I recently came across a photo of a sexy Brazilian man I had an affair with a few years ago.(OK, I Googled him.) When I saw his sly smile and unruly black hair, I couldn't help thinking that, by comparison, my live-in boyfriend wasn't quite as darkly seductive or exciting.By our second month of dating, Peter told me he loved me, that I was beautiful, that he liked my shoes, and that he was the luckiest man in the world to find me.We didn't always have the pyrotechnic chemistry of a one-night stand, but we had a constant warmth that made me want to cuddle up next to him.
I thought our fling was the start of a relationship; he thought it was a fling, period. I would fall for a brilliant guy with an irresistible smile who never quite fell for me but who possessed all the qualities I liked in a man: a sense of humor, certified smarts, smoldering looks.
At the same time, it made me incredibly anxious: I loved hearing Peter's offbeat observations about music and architecture, watching him rewire the lighting in my apartment, listen- ing to his boyish laugh—but where was that manic streak of irresponsibility I craved?

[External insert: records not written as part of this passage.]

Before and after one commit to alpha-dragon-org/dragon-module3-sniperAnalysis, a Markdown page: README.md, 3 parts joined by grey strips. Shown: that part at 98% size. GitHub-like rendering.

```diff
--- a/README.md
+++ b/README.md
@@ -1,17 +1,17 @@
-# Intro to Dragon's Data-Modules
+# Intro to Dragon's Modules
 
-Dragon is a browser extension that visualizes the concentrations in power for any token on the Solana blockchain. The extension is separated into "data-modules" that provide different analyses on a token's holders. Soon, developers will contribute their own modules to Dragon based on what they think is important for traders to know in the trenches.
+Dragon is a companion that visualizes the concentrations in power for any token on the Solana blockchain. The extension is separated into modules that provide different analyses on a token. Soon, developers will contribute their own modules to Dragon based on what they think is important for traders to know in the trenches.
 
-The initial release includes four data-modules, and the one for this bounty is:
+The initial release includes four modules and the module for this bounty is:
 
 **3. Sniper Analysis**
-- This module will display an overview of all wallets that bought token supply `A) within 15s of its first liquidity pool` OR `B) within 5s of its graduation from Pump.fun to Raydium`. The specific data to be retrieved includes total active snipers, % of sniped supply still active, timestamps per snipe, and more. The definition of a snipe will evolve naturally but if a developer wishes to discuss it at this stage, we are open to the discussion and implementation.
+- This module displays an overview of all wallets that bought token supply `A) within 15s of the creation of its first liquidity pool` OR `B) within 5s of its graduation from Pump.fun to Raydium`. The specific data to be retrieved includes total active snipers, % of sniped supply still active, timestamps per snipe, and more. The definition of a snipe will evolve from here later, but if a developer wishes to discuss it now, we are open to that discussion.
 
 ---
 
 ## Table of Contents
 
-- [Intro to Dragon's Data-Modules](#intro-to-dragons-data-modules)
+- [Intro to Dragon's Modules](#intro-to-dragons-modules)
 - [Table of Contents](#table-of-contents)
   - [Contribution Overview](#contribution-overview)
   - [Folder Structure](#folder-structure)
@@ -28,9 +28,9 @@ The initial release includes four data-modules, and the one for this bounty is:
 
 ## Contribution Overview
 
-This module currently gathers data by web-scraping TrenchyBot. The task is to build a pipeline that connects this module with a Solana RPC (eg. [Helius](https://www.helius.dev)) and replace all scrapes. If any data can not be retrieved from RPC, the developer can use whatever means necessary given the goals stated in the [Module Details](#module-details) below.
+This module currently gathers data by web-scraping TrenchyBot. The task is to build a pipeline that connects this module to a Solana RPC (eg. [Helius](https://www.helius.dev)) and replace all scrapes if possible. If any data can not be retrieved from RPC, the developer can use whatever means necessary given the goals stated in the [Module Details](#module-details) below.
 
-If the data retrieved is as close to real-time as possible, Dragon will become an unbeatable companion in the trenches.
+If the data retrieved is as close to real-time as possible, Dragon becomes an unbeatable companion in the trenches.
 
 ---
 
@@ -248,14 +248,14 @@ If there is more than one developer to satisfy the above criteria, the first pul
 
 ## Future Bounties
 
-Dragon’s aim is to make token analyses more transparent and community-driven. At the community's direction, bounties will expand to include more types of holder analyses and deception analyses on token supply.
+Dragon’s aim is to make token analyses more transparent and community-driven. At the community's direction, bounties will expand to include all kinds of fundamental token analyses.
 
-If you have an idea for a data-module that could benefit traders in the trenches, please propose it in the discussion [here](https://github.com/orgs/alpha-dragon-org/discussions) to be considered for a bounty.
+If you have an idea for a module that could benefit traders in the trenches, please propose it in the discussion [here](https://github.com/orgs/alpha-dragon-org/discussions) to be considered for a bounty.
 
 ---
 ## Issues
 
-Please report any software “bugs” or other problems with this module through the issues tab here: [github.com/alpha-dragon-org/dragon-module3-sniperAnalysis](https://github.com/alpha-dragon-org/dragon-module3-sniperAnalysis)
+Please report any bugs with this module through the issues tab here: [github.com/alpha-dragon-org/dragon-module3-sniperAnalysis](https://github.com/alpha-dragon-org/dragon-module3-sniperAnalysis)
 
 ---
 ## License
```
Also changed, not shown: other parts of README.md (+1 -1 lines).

I didn't have to try to pin down an artistic, wandering soul to persuade him to love me, or clamor for his attention.
Without that, the romance seemed to lose a certain thrill.
The next day, too scared to call, I texted Peter that I loved him, too.
He came over and crowed about it, then insisted I tell him out loud. And the more he feels secure, the more he's game for new adventures: going to Patagonia and Mexico, hosting parties, learning to ski.
Each time, these men—dashing chefs, moody architects—would give me just enough attention to keep me in their narcissistic orbit.